In the first place I think a translation is wonderful, because readers now can read the novel in English. My English isn't good enough to write a novel, that would be a disaster, so I only can write in Dutch and our language is really small. I guess about 25 million people read Dutch (Holland, Belgium, Surinam, Antillen). English is big!
It's hard for me to judge if the translation is ok. When I read my novel now it's like reading an English novel. It feels English. That's a good thing.
Laura did a great job and worked on her own for most of the time. She had some clever questions about the story, about the boxer, about the conversations in the car. I really gave her my Dutch novel and hoped for the best. I've heard writers can stick to their book and their language. I didn't. Dutch is my language and I know how to say things in Dutch. In English, millions and millions of people can do a lot better... and a few can turn my book into an English book. Thanks Laura!

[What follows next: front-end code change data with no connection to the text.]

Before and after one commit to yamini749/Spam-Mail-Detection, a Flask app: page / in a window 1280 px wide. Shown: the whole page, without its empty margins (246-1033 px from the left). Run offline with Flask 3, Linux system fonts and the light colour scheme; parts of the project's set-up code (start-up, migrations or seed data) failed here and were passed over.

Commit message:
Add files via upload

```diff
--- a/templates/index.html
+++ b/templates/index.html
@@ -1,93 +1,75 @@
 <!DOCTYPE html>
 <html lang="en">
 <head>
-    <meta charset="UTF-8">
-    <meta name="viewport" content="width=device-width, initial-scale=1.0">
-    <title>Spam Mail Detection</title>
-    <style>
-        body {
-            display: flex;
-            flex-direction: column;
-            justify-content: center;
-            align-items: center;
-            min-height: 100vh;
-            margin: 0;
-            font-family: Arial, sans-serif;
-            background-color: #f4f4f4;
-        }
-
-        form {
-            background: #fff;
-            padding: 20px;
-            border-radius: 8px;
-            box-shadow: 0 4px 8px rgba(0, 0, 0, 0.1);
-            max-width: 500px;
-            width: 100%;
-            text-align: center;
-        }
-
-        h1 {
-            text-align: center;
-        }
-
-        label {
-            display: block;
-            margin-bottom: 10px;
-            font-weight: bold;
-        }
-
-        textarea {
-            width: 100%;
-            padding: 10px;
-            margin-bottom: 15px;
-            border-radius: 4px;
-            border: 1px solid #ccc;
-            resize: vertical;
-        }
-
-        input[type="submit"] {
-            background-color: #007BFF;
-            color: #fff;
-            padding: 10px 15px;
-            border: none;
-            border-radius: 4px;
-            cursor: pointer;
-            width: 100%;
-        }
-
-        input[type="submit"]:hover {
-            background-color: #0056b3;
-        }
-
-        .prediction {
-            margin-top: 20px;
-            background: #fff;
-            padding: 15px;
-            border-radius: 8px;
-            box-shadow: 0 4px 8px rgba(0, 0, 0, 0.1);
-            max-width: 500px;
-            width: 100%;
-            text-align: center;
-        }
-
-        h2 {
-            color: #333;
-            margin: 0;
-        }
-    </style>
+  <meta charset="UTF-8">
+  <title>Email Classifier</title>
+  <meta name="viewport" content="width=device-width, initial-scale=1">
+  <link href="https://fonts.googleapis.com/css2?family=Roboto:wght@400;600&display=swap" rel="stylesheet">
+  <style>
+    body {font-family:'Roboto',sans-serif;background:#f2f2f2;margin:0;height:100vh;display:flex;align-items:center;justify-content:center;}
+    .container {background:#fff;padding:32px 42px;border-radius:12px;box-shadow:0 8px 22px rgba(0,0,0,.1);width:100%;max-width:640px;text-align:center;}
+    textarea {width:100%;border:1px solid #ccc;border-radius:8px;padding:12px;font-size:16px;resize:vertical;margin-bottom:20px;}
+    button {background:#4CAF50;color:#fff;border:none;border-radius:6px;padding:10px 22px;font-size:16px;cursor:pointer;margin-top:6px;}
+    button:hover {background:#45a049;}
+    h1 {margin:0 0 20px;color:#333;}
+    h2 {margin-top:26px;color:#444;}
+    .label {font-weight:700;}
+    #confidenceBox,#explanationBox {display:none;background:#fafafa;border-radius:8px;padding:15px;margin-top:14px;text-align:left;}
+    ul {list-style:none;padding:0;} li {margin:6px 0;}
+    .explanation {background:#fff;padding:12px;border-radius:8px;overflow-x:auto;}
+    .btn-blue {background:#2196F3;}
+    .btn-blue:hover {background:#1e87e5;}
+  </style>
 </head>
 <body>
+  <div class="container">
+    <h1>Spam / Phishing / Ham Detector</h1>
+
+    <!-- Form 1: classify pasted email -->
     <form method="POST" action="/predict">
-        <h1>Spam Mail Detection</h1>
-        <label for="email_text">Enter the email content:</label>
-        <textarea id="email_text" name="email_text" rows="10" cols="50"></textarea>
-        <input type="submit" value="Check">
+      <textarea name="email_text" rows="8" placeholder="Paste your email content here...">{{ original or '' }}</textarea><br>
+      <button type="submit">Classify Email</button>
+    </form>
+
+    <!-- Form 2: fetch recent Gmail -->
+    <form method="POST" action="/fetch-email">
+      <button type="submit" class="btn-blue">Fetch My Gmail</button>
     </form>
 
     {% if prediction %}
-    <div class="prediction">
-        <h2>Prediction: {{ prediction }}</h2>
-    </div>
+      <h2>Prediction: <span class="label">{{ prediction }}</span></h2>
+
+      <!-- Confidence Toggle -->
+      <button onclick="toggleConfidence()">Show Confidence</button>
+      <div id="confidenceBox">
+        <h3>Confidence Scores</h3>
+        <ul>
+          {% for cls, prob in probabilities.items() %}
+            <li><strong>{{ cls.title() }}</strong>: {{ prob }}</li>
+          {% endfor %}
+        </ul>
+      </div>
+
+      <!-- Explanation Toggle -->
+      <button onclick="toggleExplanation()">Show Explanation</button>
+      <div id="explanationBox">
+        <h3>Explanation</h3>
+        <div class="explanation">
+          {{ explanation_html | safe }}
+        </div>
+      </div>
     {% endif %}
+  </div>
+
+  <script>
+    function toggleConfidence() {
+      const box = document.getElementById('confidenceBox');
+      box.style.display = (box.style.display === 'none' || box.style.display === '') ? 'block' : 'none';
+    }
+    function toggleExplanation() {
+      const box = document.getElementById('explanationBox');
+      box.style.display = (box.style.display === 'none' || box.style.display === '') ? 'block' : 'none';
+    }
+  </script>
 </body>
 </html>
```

Jan was the perfect writer for any translator. He made it clear that he was available to answer any questions I might have, but that he was going to leave it up to me to get on with the job. I worked through the book until I’d reached a point where I had just a few points I wanted to talk through with Jan and then we met up in a café in Amsterdam to discuss them. I’m sure he thought that some of my questions were pretty odd! When you’re translating, you sometimes get hung up on tiny details. The meaning seems perfectly obvious to the author, but when you start to put something into English, you might find that you’re not quite sure of the tone of voice, for example, or you can’t exactly picture how a particular conversation or sequence of actions works or if perhaps there’s more significance to a certain line than just the literal meaning. The answers might have no impact on your final translation, but sometimes it’s just good to know for yourself. It was great to be able to talk through those points with Jan and some of the queries resolved themselves quite simply as I was talking to him. Jan also read the translation before publication – I was really relieved to hear that he was happy with it.
Meike from Peirene Press was also a great help, as we had a number of useful chats and exchanges of emails. Translating can be quite a lonely experience, so it’s great to be able to talk things through with someone you trust.
As for whether anything has been gained or lost during the translation, I can’t really judge that, as I think I’ve been buried too deeply in the words to have an overall picture. On a very micro level, I will say that the English text has gained a ‘please’ where the Dutch had none. Conversely, it lost a low metal bar or guardrail along an Amsterdam canal. Any Dutch reader knows these guardrails, but when I found myself starting to explain what they were in the English translation, I decided that the guardrail didn’t in fact need to be there. Oh, and the waffles that Danny eats right at the end of the book? They are in fact ‘gevulde koeken’ in the original text, a Dutch treat that the Van Dale Dutch-English dictionary describes as ‘almond paste cakes’. Mmm, tasty! So, rather than explain, I turned them into waffles, something that’s just as likely as a snack in the Netherlands, but which is also recognisable to English-speaking readers.
Click on this link to follow Jan and Laura on their tour!